I've been out for most of the day enjoying the city with my wife. And I haven't yet had the intestinal fortitude to dive into the Times
lengthy and multiple treatment of its role in the Plame Affair. But a lot of attention in the blogs already seems to be focusing on this passage in Judy Miller's apologia
Mr. Fitzgerald asked about a notation I made on the first page of my notes about this July 8 meeting, "Former Hill staffer."
My recollection, I told him, was that Mr. Libby wanted to modify our prior understanding that I would attribute information from him to a "senior administration official." When the subject turned to Mr. Wilson, Mr. Libby requested that he be identified only as a "former Hill staffer." I agreed to the new ground rules because I knew that Mr. Libby had once worked on Capitol Hill.
Did Mr. Libby explain this request? Mr. Fitzgerald asked. No, I don't recall, I replied. But I said I assumed Mr. Libby did not want the White House to be seen as attacking Mr. Wilson.

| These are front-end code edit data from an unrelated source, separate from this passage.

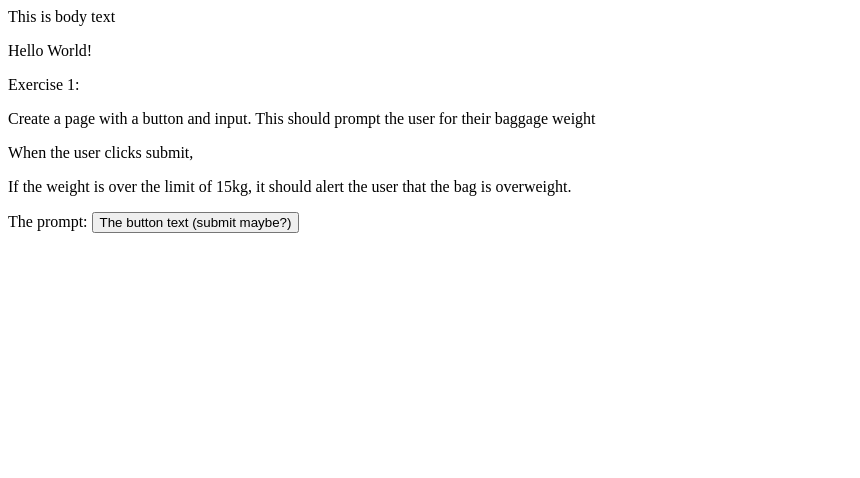
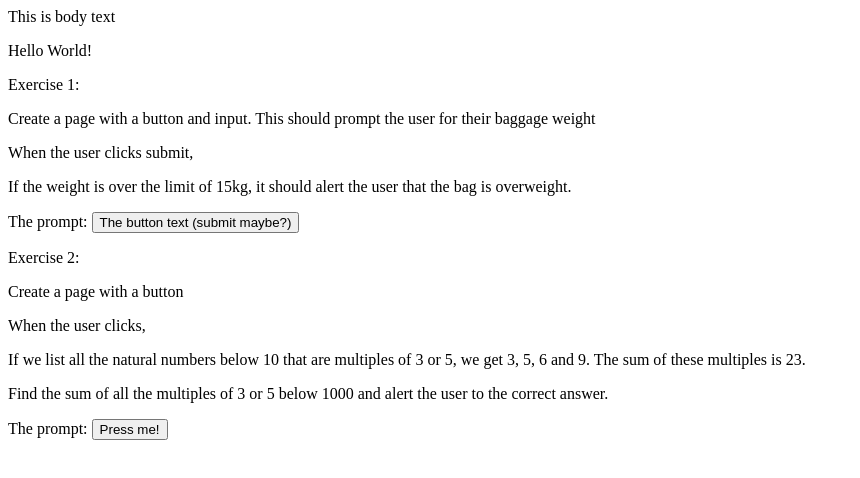
Before and after one commit to 2005198/is2425_2, a plain HTML site: page index.html in a window 1280 px wide. Shown: the whole page, without its empty margins (0-860 px from the left). Drawn offline with Linux system fonts and the light colour scheme.

Commit message:
Euler Exercise

```diff
--- a/index.html
+++ b/index.html
@@ -18,5 +18,18 @@
         <p>When the user clicks submit, </p>
         <p>If the weight is over the limit of 15kg, it should alert the user that the bag is overweight.</p>
         <p>The prompt: <button onclick="doIt()">The button text (submit maybe?)</button></p>
+
+
+        <p>Exercise 2:</p>
+        <p>Create a page with a button</p>
+        <p>When the user clicks, </p>
+        <p>
+            <p>If we list all the natural numbers below 10 that are multiples of 3 or 5, we get 3, 5, 6 and 9.
+                 The sum of these multiples is 23.</p>
+            <p>Find the sum of all the multiples of 3 or 5 below 1000 and alert the user to the correct answer.</p>
+</p>
+        <p>The prompt: <button onclick="doIt()">Press me!</button></p>
+
+
     </body>
 </HTML>
```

I got an email about this. And I've read around the blogs to see other responses. So I thought about <$NoAd$> writing a post trying to give some background about whether this is a normal or accepted practice among reporters.
The first part of an answer is to say, no, I would never agree to that sort of sourcing or those sorts of ground rules. And I can't imagine that many other journalists would either. But I think the more revealing detail is that I do not think I've ever even been asked
I'm certainly not what you'd call a veteran reporter. But I've been doing this for a living for about eight years and I've reported on a number of quite sensitive intelligence and national security stories in which the revelation of the sources of particular pieces of information could have had very immediate real-world implications. And just off the top of my head, thinking it over this evening, I can't come up with a memory of a situation in which a source has asked me to identify them in this way. And by 'this way' I mean in a fashion that is technically accurately but intentionally and willfully misleading to readers
What happens very often is that you get in wrestling matches with sources over specificity -- with the reporter always wanting more detail and the source usually wanting to keep things as vague as possible.
Occasionally you will end up with formulations that amount to little more than 'said a human being in Washington who was knowledgeable about this subject.'
That's never a satisfactory solution; but occasionally it's unavoidable. And behind it is almost always -- from my experience at least -- a frustrated calculus the reporter has made that the information is illuminating and revealing enough of the truth of the story to justify not being able to give your readers a very clear idea just where you got it.
These are cases where the reader has to have a lot of trust in the journalist; and the journalist has to be really honest with him or herself.
For instance, such vague sourcing would seldom be justified where the information was subjective description or opinion. Blind quotes of one person trashing another seldom make for good journalism. And if they're used they should always come with at least a reasonably specific return address. Otherwise you're just laundering vituperation or calumny.
The cases where I've agreed to very vague identification of a source have mostly been cases where a particular piece of factual information was known only to a very small number or just a handful of people (think intel and national security reporting) and where providing even very limited description would be tantamount to exposing the source.
Like I said, in those cases you make a judgment about whether the information is probative enough to justify withholding from readers even very general information about its source.
I could spin out numerous hypotheticals. And this is probably already more information than most folks want. But in this case it certainly seems as though the tacit bargain between Miller and Libby was that Libby would provide Miller with information in exchange for her assistance in deceiving her readers. And that violates the rule or principle that amounts to the Occam's Razor of journalistic ethics -- fundamental honesty with your readers.